The Washington, D.C., metropolitan area takes in two important waterfront ventures, one more mature and the other in its infancy. National Harbor, Maryland, is located just a few miles south of the city on the Potomac River near the Woodrow Wilson Bridge and is anchored by the 2,000-room Gaylord National Resort & Convention Center. The center features 500,000 square feet of meeting space and a new 23,000-square-foot freestanding ballroom building with spectacular views of the river. National Harbor is home to a marina, restaurants, shops, condominiums, a beachfront walking path and the 180-foot-high Capital Wheel. A new hotel, the MGM/National Harbor, is scheduled to open late this year with 308 guest rooms, 28,000 square feet of meeting space and a casino.
Washington’s newest waterfront undertaking is The Wharf, a mile-long neighborhood along the Washington Channel of the Potomac River in the Southwest quadrant of the capital. Plans call for condominiums and apartments, offices, shops, a concert hall and a small convention facility. Many restaurants (none of them national chains) are scheduled to open next year as are three hotels. These include a 175-room Canopy by Hilton and a 238-room Hyatt House, both of which will share 2,500 square feet of meeting space, and a 278-room InterContinental with 17,000 square feet of meeting space. Also anticipated is Jazz Alley, a block-long entertainment street, while District Pier will be a waterfront venue for festivals and gatherings. The Wharf is convenient to several Metro lines.
On the other side of the country, two waterfront enterprises are in the works in Vancouver, Washington, just across the Columbia River from Portland, Oregon. Construction has begun on Waterfront Vancouver, a planned 32-acre urban neighborhood with residences, offices, restaurants and retail space on a tract formerly occupied by a paper mill. A highlight of the new project is the cable-suspended Grant Street Pier, which will extend 90 feet into the Columbia River with two restaurant buildings. It could be ready as early as late 2017. A 120-room Hotel Indigo is also part of the plan.
Adjacent to the Waterfront Vancouver, the Port of Vancouver is redeveloping its Terminal 1 property to include several mixed-use buildings, a public market and a 150-room AC Hotel by Marriott with 4,000 square feet of meeting space.

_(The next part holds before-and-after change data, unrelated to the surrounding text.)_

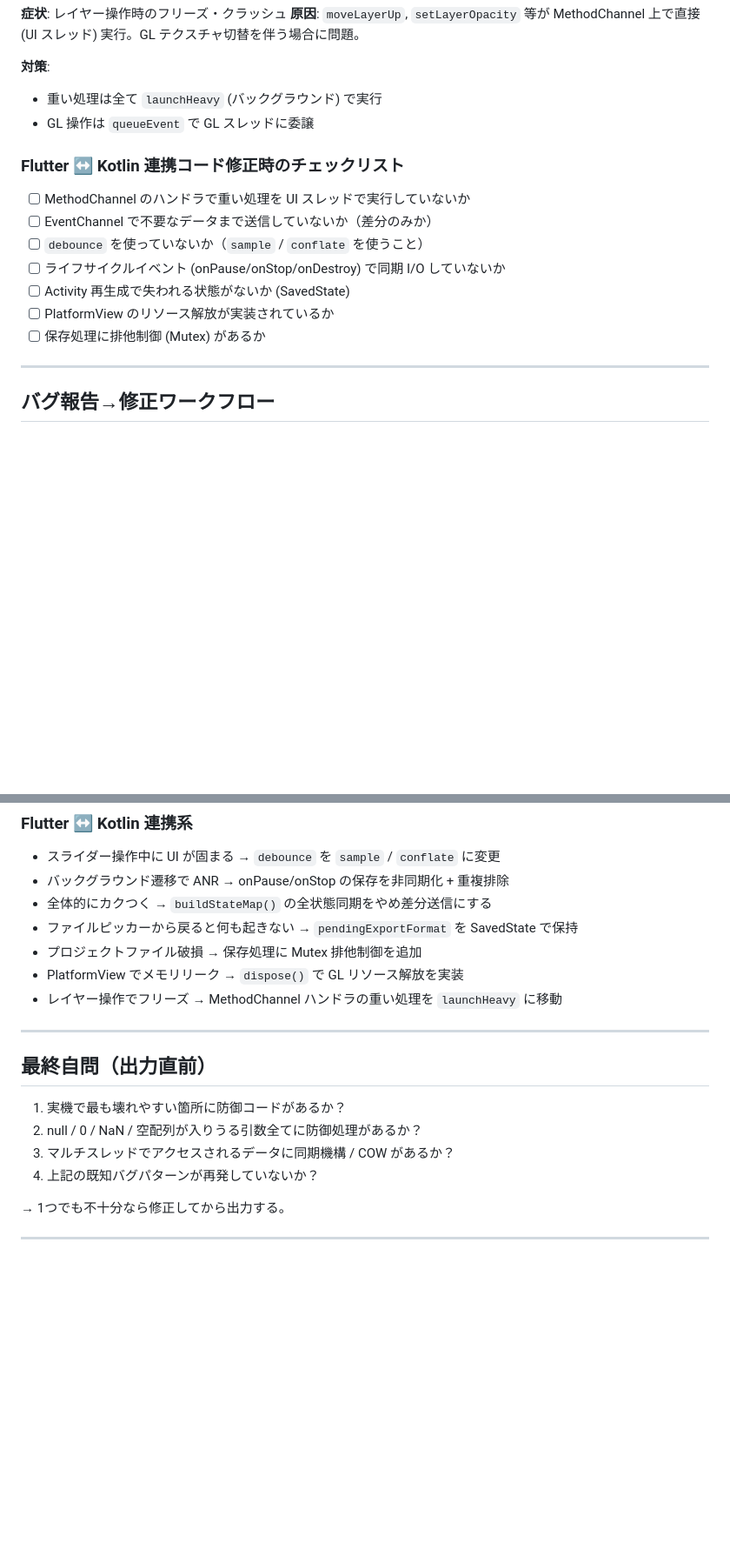
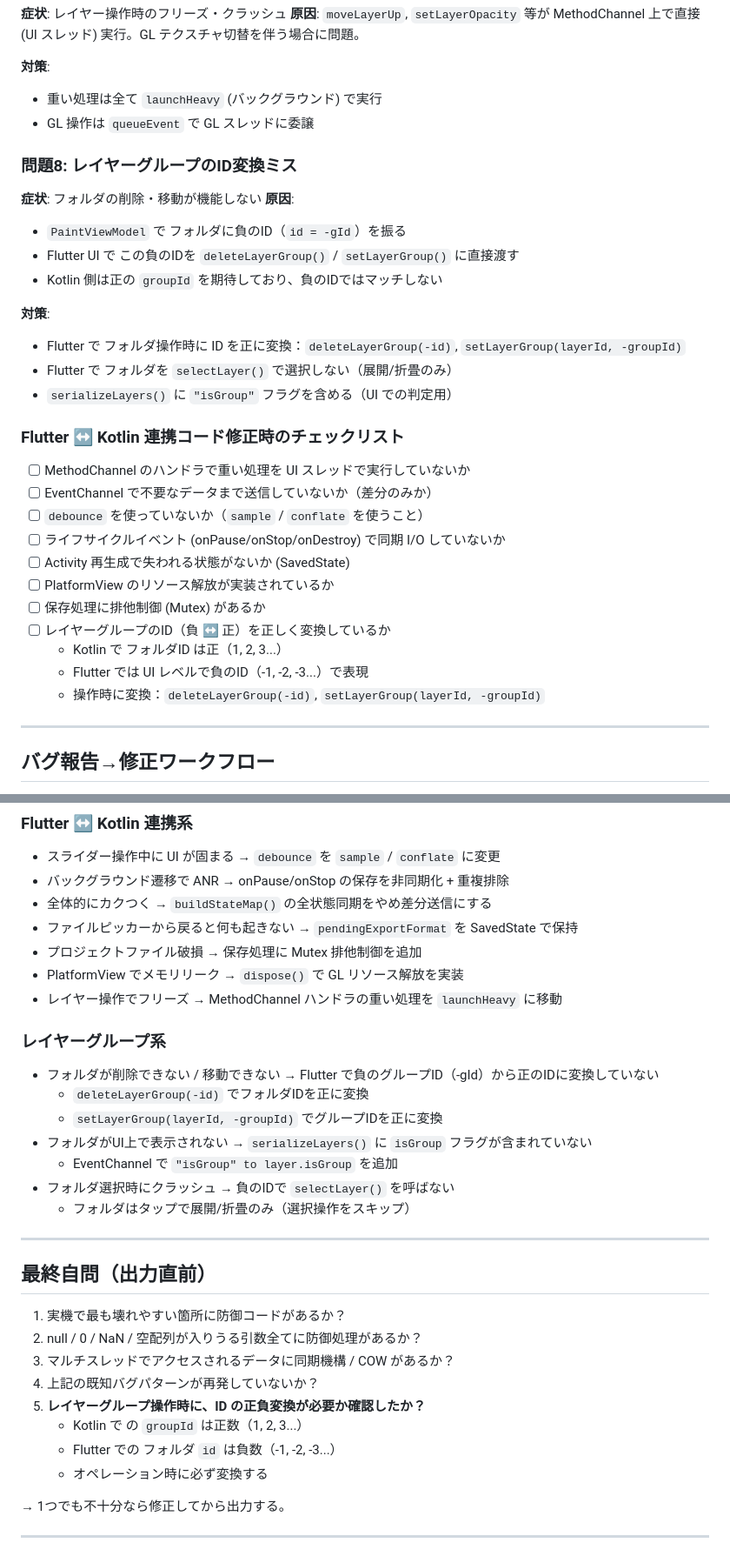
Before and after one commit to shimabukuro256/propaint_v2, a Markdown page: CLAUDE.md, 2 parts joined by grey strips. Shown at 87% size. Rendered like a GitHub page; blank space fills up the shorter version.

Commit message:
CLAUDE.mdを最新の実装に合わせて更新
新しく実装された機能を追加：
- レイヤーグループ（フォルダ）機能と4段階構造
- ブラシサイズ4段階スケーリング（radScale）
- Lazy Nezumi風手振れ補正

新しい既知問題と対策を追加：
- 問題8: レイヤーグループのID変換ミス
  - Kotlin では正のgroupId（1,2,3...）
  - Flutter では負のID（-1,-2,-3...）で表現
  - 削除・移動時にID変換が必須

チェックリスト更新：
- レイヤー・グループのチェック項目を追加
- Flutter ↔ Kotlin 連携のID変換チェック
- 最終自問に ID変換確認項目を追加

これにより、新規機能実装時と既知バグの再発防止が可能

Co-Authored-By: Claude Haiku 4.5 <noreply@anthropic.com>

```diff
--- a/CLAUDE.md
+++ b/CLAUDE.md
@@ -92,6 +103,19 @@ app/src/main/java/com/propaint/app/
 - 重い処理は全て `launchHeavy` (バックグラウンド) で実行
 - GL 操作は `queueEvent` で GL スレッドに委譲
 
+### 問題8: レイヤーグループのID変換ミス
+
+**症状**: フォルダの削除・移動が機能しない
+**原因**:
+- `PaintViewModel` で フォルダに負のID（`id = -gId`）を振る
+- Flutter UI で この負のIDを `deleteLayerGroup()` / `setLayerGroup()` に直接渡す
+- Kotlin 側は正の `groupId` を期待しており、負のIDではマッチしない
+
+**対策**:
+- Flutter で フォルダ操作時に ID を正に変換：`deleteLayerGroup(-id)`, `setLayerGroup(layerId, -groupId)`
+- Flutter で フォルダを `selectLayer()` で選択しない（展開/折畳のみ）
+- `serializeLayers()` に `"isGroup"` フラグを含める（UI での判定用）
+
 ### Flutter ↔ Kotlin 連携コード修正時のチェックリスト
 
 - [ ] MethodChannel のハンドラで重い処理を UI スレッドで実行していないか
@@ -101,6 +125,10 @@ app/src/main/java/com/propaint/app/
 - [ ] Activity 再生成で失われる状態がないか (SavedState)
 - [ ] PlatformView のリソース解放が実装されているか
 - [ ] 保存処理に排他制御 (Mutex) があるか
+- [ ] レイヤーグループのID（負 ↔ 正）を正しく変換しているか
+  - Kotlin で フォルダID は正（1, 2, 3...）
+  - Flutter では UI レベルで負のID（-1, -2, -3...）で表現
+  - 操作時に変換：`deleteLayerGroup(-id)`, `setLayerGroup(layerId, -groupId)`
 
 ---
 
@@ -254,6 +291,15 @@ DebugConfig.enableDiagnosticLog フラグで制御可能にすること。
 - PlatformView でメモリリーク → `dispose()` で GL リソース解放を実装
 - レイヤー操作でフリーズ → MethodChannel ハンドラの重い処理を `launchHeavy` に移動
 
+### レイヤーグループ系
+- フォルダが削除できない / 移動できない → Flutter で負のグループID（-gId）から正のIDに変換していない
+  - `deleteLayerGroup(-id)` でフォルダIDを正に変換
+  - `setLayerGroup(layerId, -groupId)` でグループIDを正に変換
+- フォルダがUI上で表示されない → `serializeLayers()` に `isGroup` フラグが含まれていない
+  - EventChannel で `"isGroup" to layer.isGroup` を追加
+- フォルダ選択時にクラッシュ → 負のIDで `selectLayer()` を呼ばない
+  - フォルダはタップで展開/折畳のみ（選択操作をスキップ）
+
 ---
 
 ## 最終自問（出力直前）
@@ -262,6 +308,10 @@ DebugConfig.enableDiagnosticLog フラグで制御可能にすること。
 2. null / 0 / NaN / 空配列が入りうる引数全てに防御処理があるか？
 3. マルチスレッドでアクセスされるデータに同期機構 / COW があるか？
 4. 上記の既知バグパターンが再発していないか？
+5. **レイヤーグループ操作時に、ID の正負変換が必要か確認したか？**
+   - Kotlin で の `groupId` は正数（1, 2, 3...）
+   - Flutter での フォルダ `id` は負数（-1, -2, -3...）
+   - オペレーション時に必ず変換する
 
 → 1つでも不十分なら修正してから出力する。
 
```
Also changed, not shown: other parts of CLAUDE.md (+20 -0 lines).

These seminal projects add up to “a destination-changing development for the City of Vancouver,” said Jacob Schmidt, director of marketing and communications for Visit Vancouver USA. As in other cities, properly utilized, a waterfront can become a landmark attraction and, in turn, the location of a landmark meeting.